Milk, the man

by Rob Tiller

    Milk, the movie, was moving and inspiring.  Harvey Milk was a gay activist in the 1970s who got elected to the San Francisco board of supervisors and was assassinated.  As played by Sean Penn, Milk is funny, sweet, creative, and brave.  

    Early in the movie, on his fortieth birthday, Milk tells a new lover that he’s never done anything in his life he’s proud of.  He had lived the life of a reasonably successful, closeted businessman in New York City.  He changed that, by moving to San Francisco, opening a camera shop in the gay district, and becoming a community organizer.  He succeeded in winning election to the city counsel, and in being a leader that made a difference.

    The movie helps us understand better the point of the gay rights movement.  Even those of us who don’t especially like watching men kiss can see why people would get angry when police arrest them for no apparent reason, or when violent hate crimes against them are not prosecuted.  There are parallels with the civil rights movement, though I wouldn’t want to push them too far.   To judge from the movie, Harvey Milk was never aspiring to sainthood.  But he worked for human rights.  

    The U.S. has come a ways in its attitude towards gays since Harvey Milk’s day.  There are no longer routine police roundups of gays.  In some places and some social strata, there’s a considerable degree of acceptance and openness.  But gay bashing still exists, and  the gay marriage fight is a depressing reminder that there’s still a lot of prejudice.  Milk the movie should open a few more eyes and hearts.  

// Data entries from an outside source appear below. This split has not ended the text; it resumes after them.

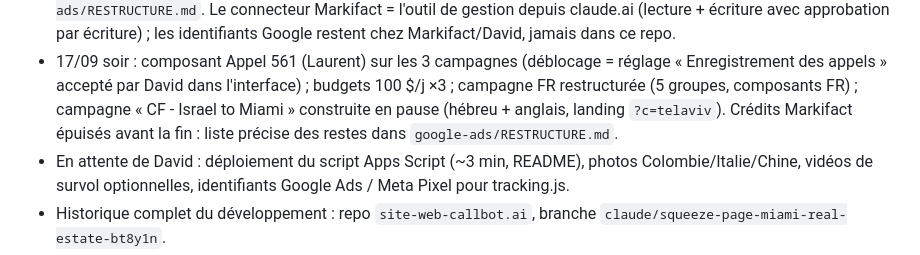
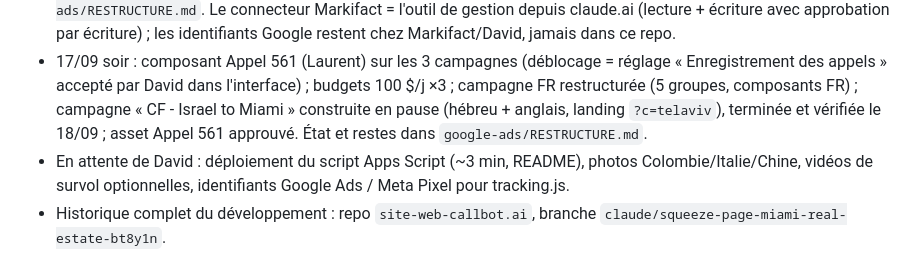
Before and after one commit to davidhl26/cromwellandforbesmiami.com, a Markdown page: CLAUDE.md, the part around the change. GitHub-like rendering.

```diff
--- a/CLAUDE.md
+++ b/CLAUDE.md
@@ -78,8 +78,8 @@ ligne discrète, sans en faire une boucle d'approbation.
 - 17/09 soir : composant Appel 561 (Laurent) sur les 3 campagnes (déblocage = réglage
   « Enregistrement des appels » accepté par David dans l'interface) ; budgets 100 $/j ×3 ;
   campagne FR restructurée (5 groupes, composants FR) ; campagne « CF - Israel to Miami »
-  construite en pause (hébreu + anglais, landing `?c=telaviv`). Crédits Markifact épuisés
-  avant la fin : liste précise des restes dans `google-ads/RESTRUCTURE.md`.
+  construite en pause (hébreu + anglais, landing `?c=telaviv`), terminée et vérifiée
+  le 18/09 ; asset Appel 561 approuvé. État et restes dans `google-ads/RESTRUCTURE.md`.
 - En attente de David : déploiement du script Apps Script (~3 min, README),
   photos Colombie/Italie/Chine, vidéos de survol optionnelles, identifiants
   Google Ads / Meta Pixel pour tracking.js.
```
Also changed, not shown: google-ads/RESTRUCTURE.md (+10 -10 lines).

     it could make a few  people ask the Milk question:   have I not done anything in my life for which I’m truly proud?  And maybe a few of those people will transform their lives, and help transform the world.